SOURCE RECORDS:
[Start of section]
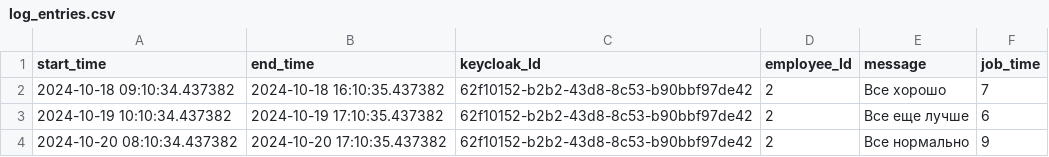
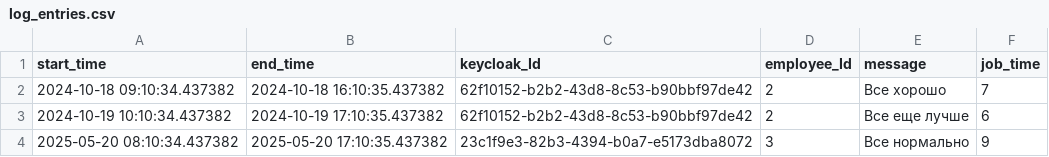
Before and after one commit to AlexandeR-javaman/TimeTrackerV2, a CSV file: log-entry-service/src/main/resources/db/changelog/v2/log_entries.csv, drawn as a sheet.

```diff
--- a/log-entry-service/src/main/resources/db/changelog/v2/log_entries.csv
+++ b/log-entry-service/src/main/resources/db/changelog/v2/log_entries.csv
@@ -3,2 +3,2 @@
 2024-10-19 10:10:34.437382,2024-10-19 17:10:35.437382,62f10152-b2b2-43d8-8c53-b90bbf97de42,2,Все еще лучше,6
-2024-10-20 08:10:34.437382,2024-10-20 17:10:35.437382,62f10152-b2b2-43d8-8c53-b90bbf97de42,2,Все нормально,9
+2025-05-20 08:10:34.437382,2025-05-20 17:10:35.437382,23c1f9e3-82b3-4394-b0a7-e5173dba8072,3,Все нормально,9
```
Also changed, not shown: employees-service/src/main/resources/db/changelog/v2/employees.csv, 6 other files.
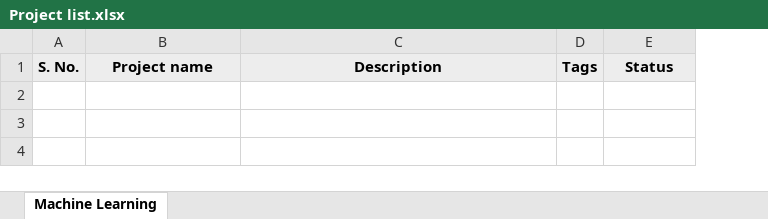
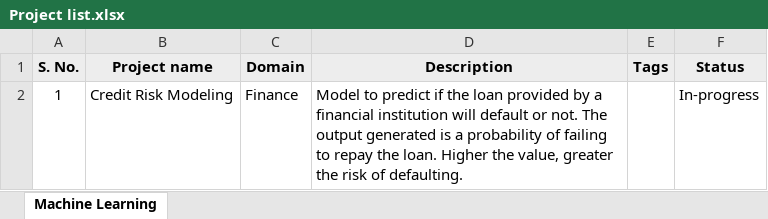
Before and after one commit to prajnair1992/ML-algorithms, an Excel workbook: Project list.xlsx, sheet Machine Learning, drawn as a sheet; values as stored, in another font and other column widths than the file's, no borders; the diff names each change by its address in the sheet, - before the commit and + after, or states it on an @@ line.

Commit message:
Update to Excel sheet

```diff
--- a/Project list.xlsx (sheet Machine Learning)
+++ b/Project list.xlsx (sheet Machine Learning)
+column C (Domain), empty
+row 2: 1 | Credit Risk Modeling | Finance | Model to predict if the loan provided by a financial institution will default or not. The output generated is a probability of failing to repay the loan. Higher the value, greater the risk of defaulting. |  | In-progress
```
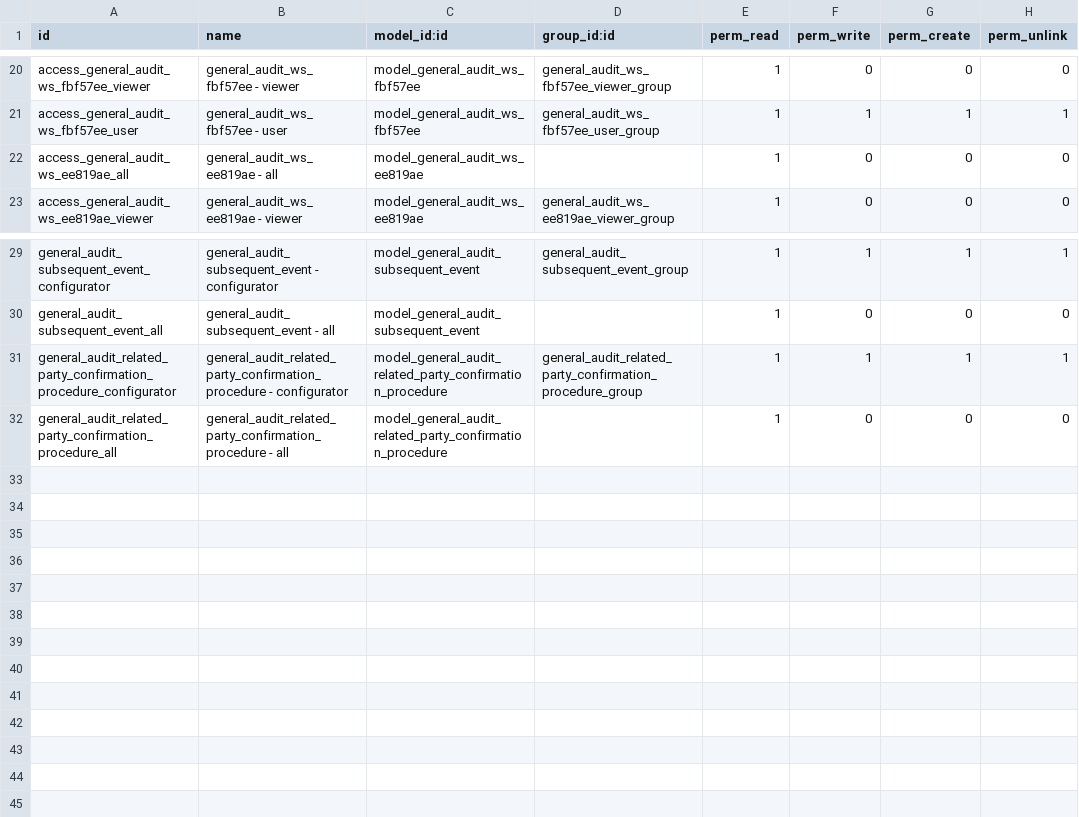
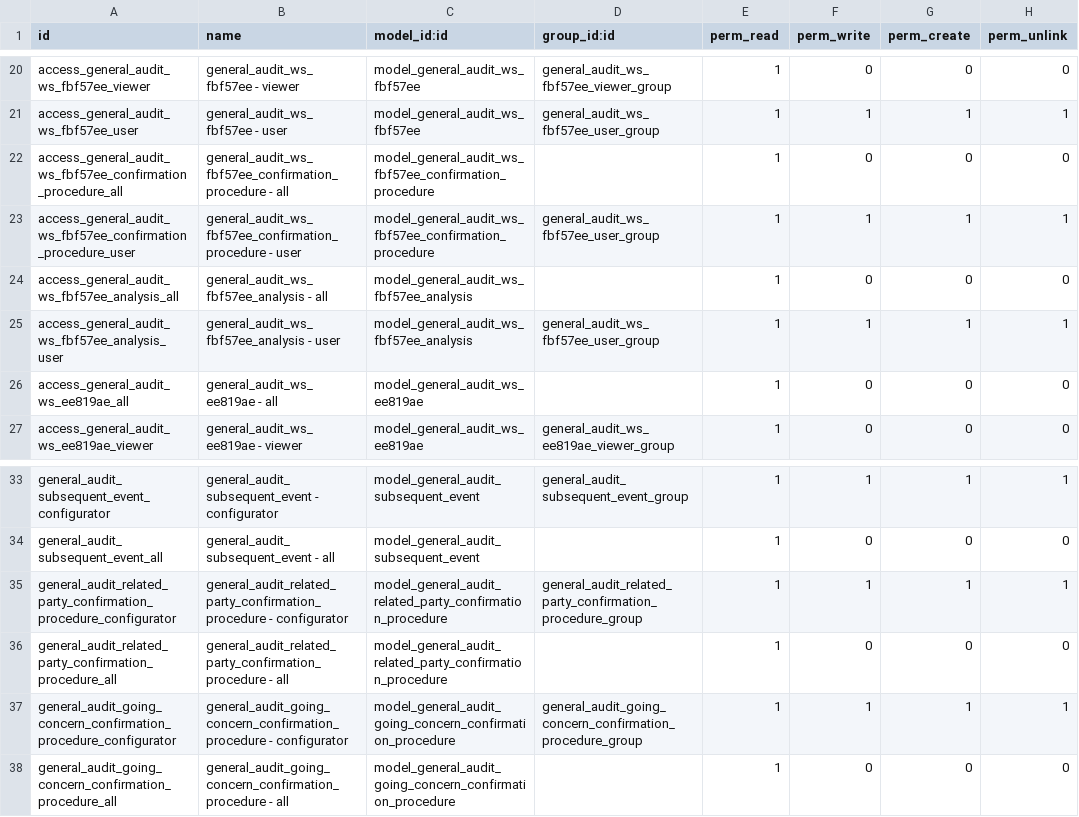
Before and after one commit to open-synergy/ssi-general-audit, a CSV file: ssi_general_audit_worksheet_specific_procedure/security/ir.model.access.csv, drawn as a sheet; only a part is shown, gaps mark what is left out; the diff names each change by its address in the sheet, - before the commit and + after, or states it on an @@ line.

Commit message:
[UPD] ssi_general_audit_worksheet_specific_procedure
* Menambahkan WS Going Concern

```diff
--- a/ssi_general_audit_worksheet_specific_procedure/security/ir.model.access.csv
+++ b/ssi_general_audit_worksheet_specific_procedure/security/ir.model.access.csv
+row 22: access_general_audit_ws_fbf57ee_confirmation_procedure_all | general_audit_ws_fbf57ee_confirmation_procedure - all | model_general_audit_ws_fbf57ee_confirmation_procedure |  | 1 | 0 | 0 | 0
+row 23: access_general_audit_ws_fbf57ee_confirmation_procedure_user | general_audit_ws_fbf57ee_confirmation_procedure - user | model_general_audit_ws_fbf57ee_confirmation_procedure | general_audit_ws_fbf57ee_user_group | 1 | 1 | 1 | 1
+row 24: access_general_audit_ws_fbf57ee_analysis_all | general_audit_ws_fbf57ee_analysis - all | model_general_audit_ws_fbf57ee_analysis |  | 1 | 0 | 0 | 0
+row 25: access_general_audit_ws_fbf57ee_analysis_user | general_audit_ws_fbf57ee_analysis - user | model_general_audit_ws_fbf57ee_analysis | general_audit_ws_fbf57ee_user_group | 1 | 1 | 1 | 1
+row 37: general_audit_going_concern_confirmation_procedure_configurator | general_audit_going_concern_confirmation_procedure - configurator | model_general_audit_going_concern_confirmation_procedure | general_audit_going_concern_confirmation_procedure_group | 1 | 1 | 1 | 1
+row 38: general_audit_going_concern_confirmation_procedure_all | general_audit_going_concern_confirmation_procedure - all | model_general_audit_going_concern_confirmation_procedure |  | 1 | 0 | 0 | 0
```
Also changed, not shown: 10 other files.
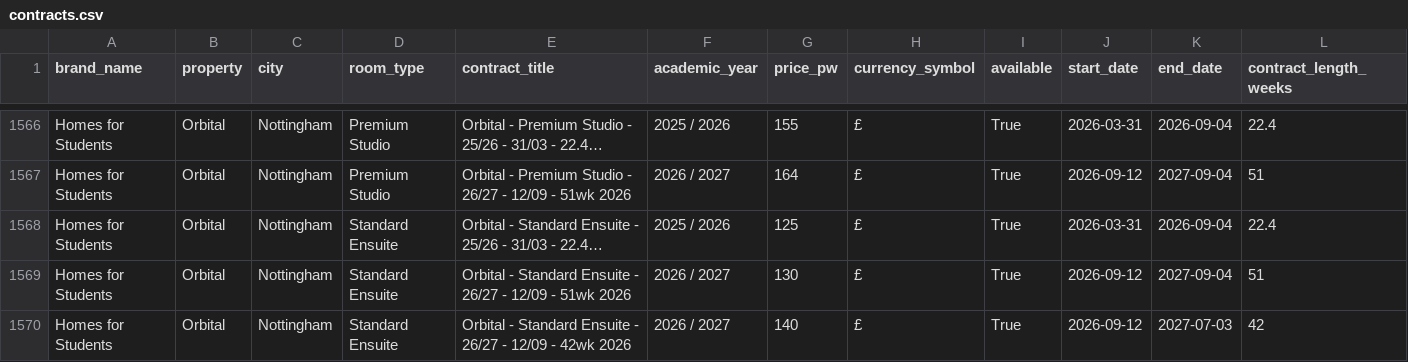
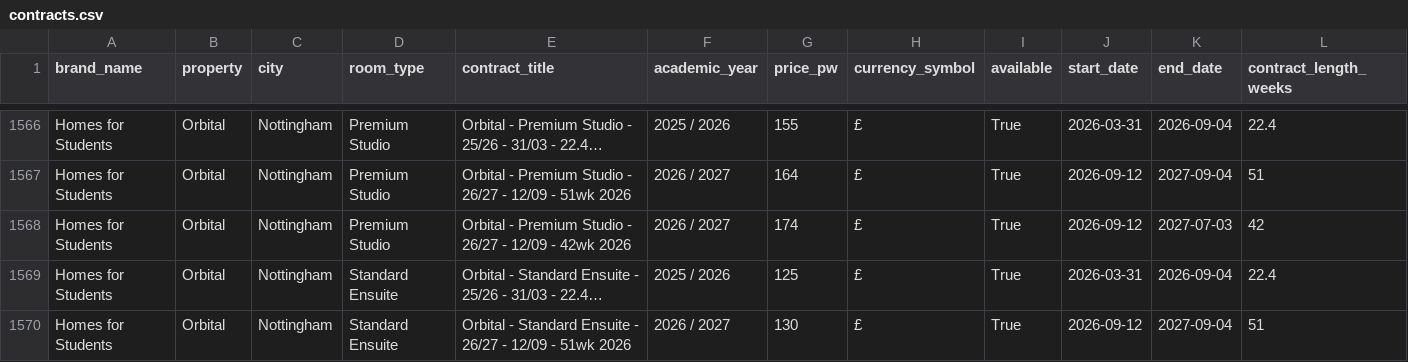
Before and after one commit to shadybaby-hub/rooms-data, a CSV file: reports/2026-06-08/contracts.csv, drawn as a sheet; only a part is shown, gaps mark what is left out; the shorter side is filled out with more unchanged rows; long unchanged cells end in …; rows hold the shown columns only; the diff names each change by its address in the sheet, - before the commit and + after, or states it on an @@ line.

```diff
--- a/reports/2026-06-08/contracts.csv
+++ b/reports/2026-06-08/contracts.csv
+row 1568: Homes for Students | Orbital | Nottingham | Premium Studio | Orbital - Premium Studio - 26/27 - 12/09 - 42wk 2026 | 2026 / 2027 | 174 | £ | True | 2026-09-12 | 2027-07-03 | 42
```
Also changed, not shown: 3 other files.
[End of section]
PROBLEM DETAILS: Read the listing above, then copy every line that includes the string "files".

TASK SOLUTION:
Also changed, not shown: employees-service/src/main/resources/db/changelog/v2/employees.csv, 6 other files.
Also changed, not shown: 10 other files.
Also changed, not shown: 3 other files.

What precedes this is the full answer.